▸ Data to examine
☆ ☆ ☆

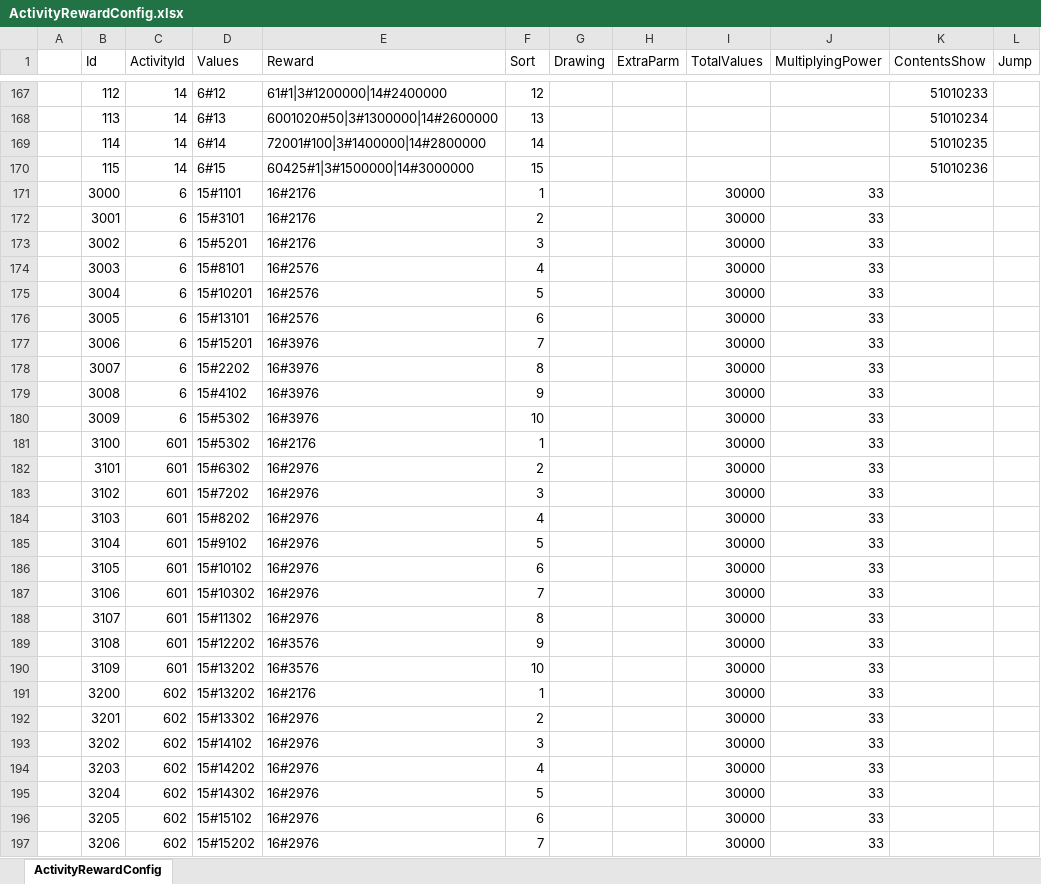
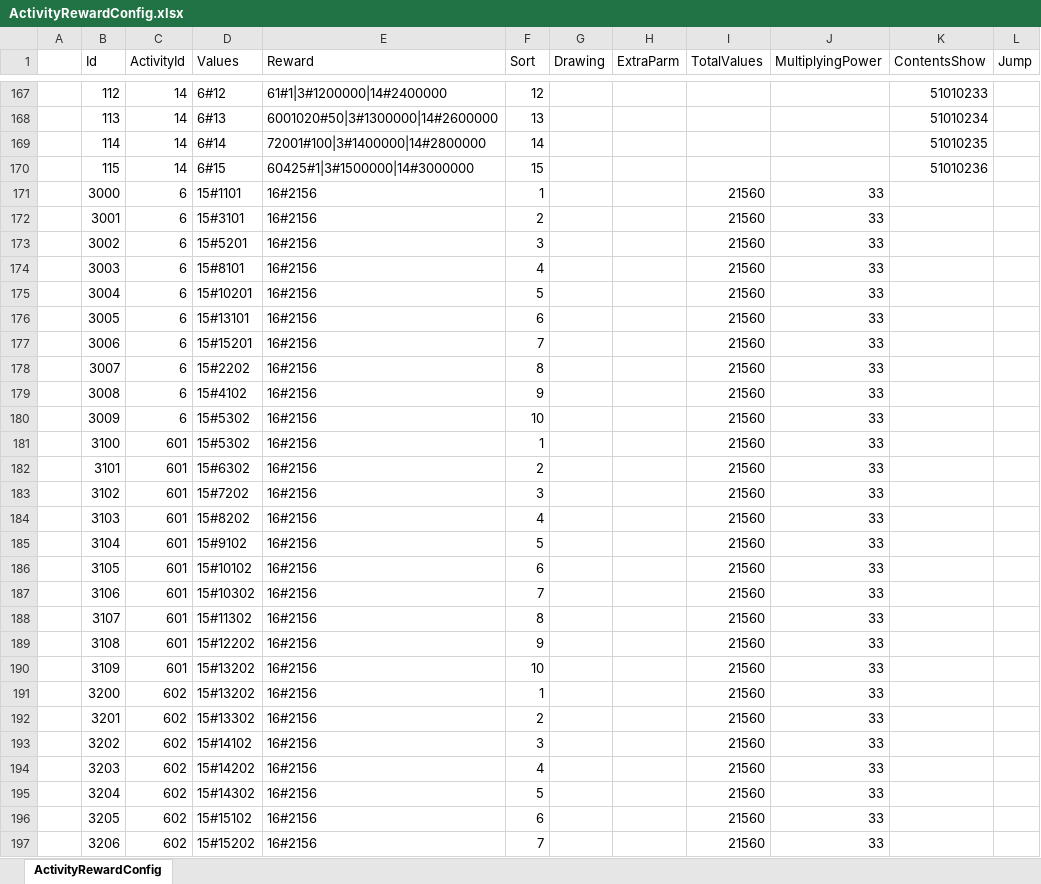
Before and after one commit to a772616239/TimeSpaceGirl1, an Excel workbook: data_execl/base_data/ActivityRewardConfig.xlsx, sheet ActivityRewardConfig, drawn as a sheet; only a part is shown, gaps mark what is left out; values as stored, in another font and other column widths than the file's, no borders; the diff covers the shown part only; the diff names each change by its address in the sheet, - before the commit and + after, or states it on an @@ line.

```diff
--- a/data_execl/base_data/ActivityRewardConfig.xlsx (sheet ActivityRewardConfig)
+++ b/data_execl/base_data/ActivityRewardConfig.xlsx (sheet ActivityRewardConfig)
-E171:E173 (Reward): 16#2176
+E171:E173 (Reward): 16#2156
-I171:I197 (TotalValues): 30000
+I171:I197 (TotalValues): 21560
-E174:E176 (Reward): 16#2576
+E174:E176 (Reward): 16#2156
-E177:E180 (Reward): 16#3976
+E177:E180 (Reward): 16#2156
-E181 (Reward): 16#2176
+E181 (Reward): 16#2156
-E182:E188 (Reward): 16#2976
+E182:E188 (Reward): 16#2156
-E189:E190 (Reward): 16#3576
+E189:E190 (Reward): 16#2156
-E191 (Reward): 16#2176
+E191 (Reward): 16#2156
-E192:E197 (Reward): 16#2976
+E192:E197 (Reward): 16#2156
```
Also changed, not shown: 46 edited cells elsewhere in this sheet, data_execl/base_data/LuxuryFund.xlsx, data_execl/base_data/RechargeCommodityConfig.xlsx, 1 other file.
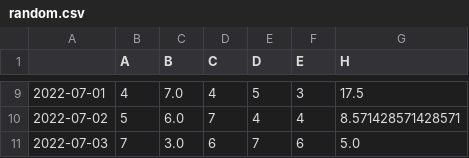
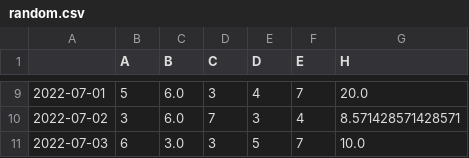
Before and after one commit to clemsonciti/rcde_workshops, a CSV file: python_programming/random.csv, drawn as a sheet; only a part is shown, gaps mark what is left out; the diff covers the shown part only.

Commit message:
update workshops

```diff
--- a/python_programming/random.csv
+++ b/python_programming/random.csv
@@ -9,3 +9,3 @@
-2022-07-01,4,7.0,4,5,3,17.5
-2022-07-02,5,6.0,7,4,4,8.571428571428571
-2022-07-03,7,3.0,6,7,6,5.0
+2022-07-01,5,6.0,3,4,7,20.0
+2022-07-02,3,6.0,7,3,4,8.571428571428571
+2022-07-03,6,3.0,3,5,7,10.0
```
Also changed, not shown: 35 edited cells elsewhere in this file.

☆ ☆ ☆

▸ Activity
"random" is the word to look for; copy every line of the data that has it.

▸ Result of the task
Before and after one commit to clemsonciti/rcde_workshops, a CSV file: python_programming/random.csv, drawn as a sheet; only a part is shown, gaps mark what is left out; the diff covers the shown part only.
--- a/python_programming/random.csv
+++ b/python_programming/random.csv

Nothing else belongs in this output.